Without any pictures, the records below should be reproduced exactly.
-- Opening Marker --
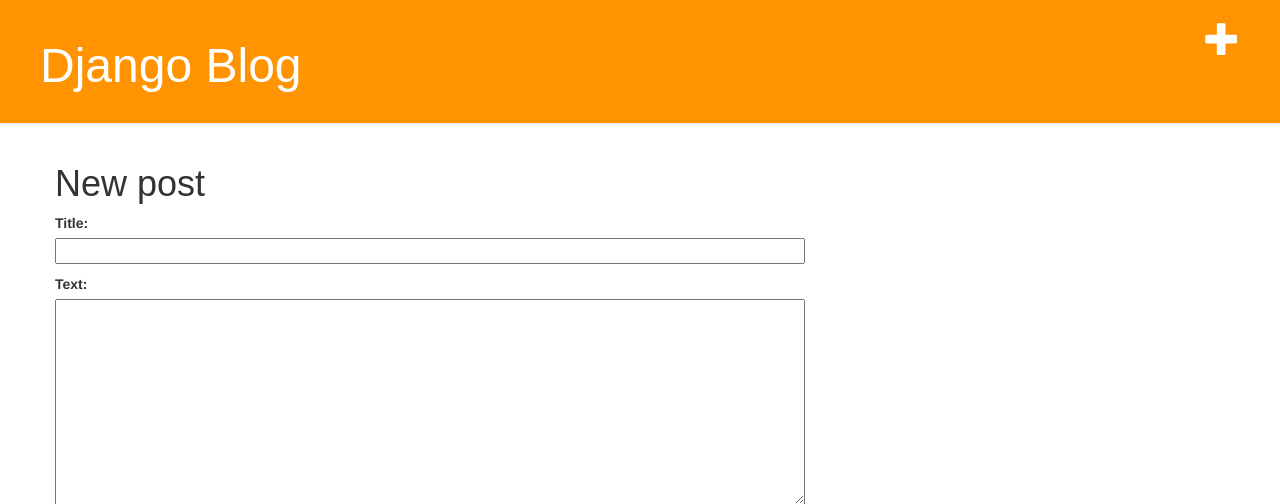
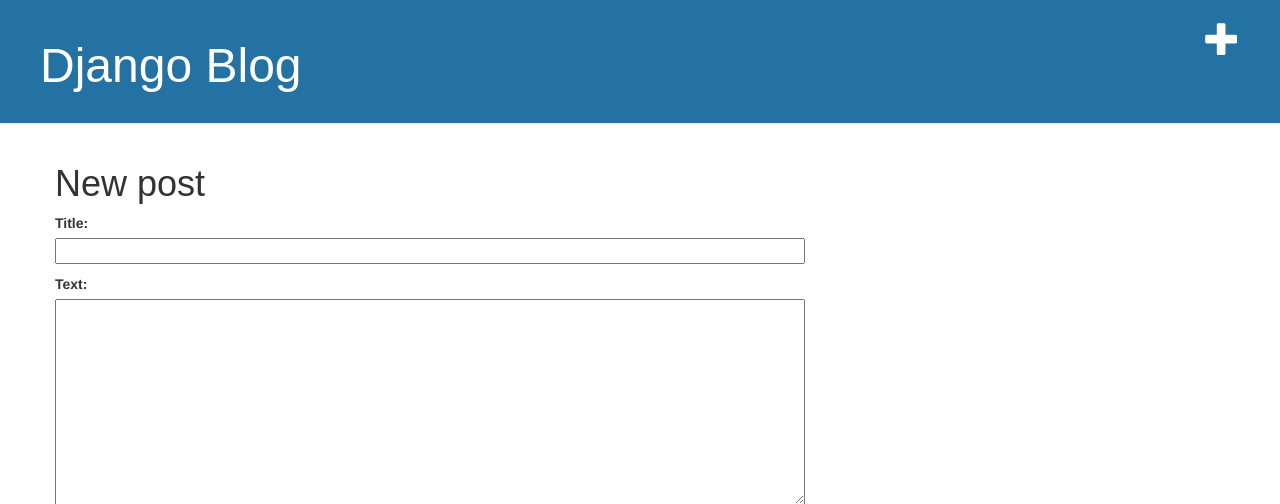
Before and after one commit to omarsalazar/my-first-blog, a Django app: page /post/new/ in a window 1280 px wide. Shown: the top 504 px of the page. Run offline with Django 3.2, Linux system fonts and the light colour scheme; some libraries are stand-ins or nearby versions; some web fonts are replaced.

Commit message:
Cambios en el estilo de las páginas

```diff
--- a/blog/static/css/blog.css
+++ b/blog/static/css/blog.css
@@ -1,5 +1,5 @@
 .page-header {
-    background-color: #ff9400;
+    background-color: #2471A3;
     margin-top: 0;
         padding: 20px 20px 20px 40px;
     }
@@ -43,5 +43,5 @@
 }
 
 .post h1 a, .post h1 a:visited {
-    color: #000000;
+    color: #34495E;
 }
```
-- Closing Marker --
▸ Exercise response
Before and after one commit to omarsalazar/my-first-blog, a Django app: page /post/new/ in a window 1280 px wide. Shown: the top 504 px of the page. Run offline with Django 3.2, Linux system fonts and the light colour scheme; some libraries are stand-ins or nearby versions; some web fonts are replaced.

Commit message:
Cambios en el estilo de las páginas

```diff
--- a/blog/static/css/blog.css
+++ b/blog/static/css/blog.css
@@ -1,5 +1,5 @@
 .page-header {
-    background-color: #ff9400;
+    background-color: #2471A3;
     margin-top: 0;
         padding: 20px 20px 20px 40px;
     }
@@ -43,5 +43,5 @@
 }
 
 .post h1 a, .post h1 a:visited {
-    color: #000000;
+    color: #34495E;
 }
```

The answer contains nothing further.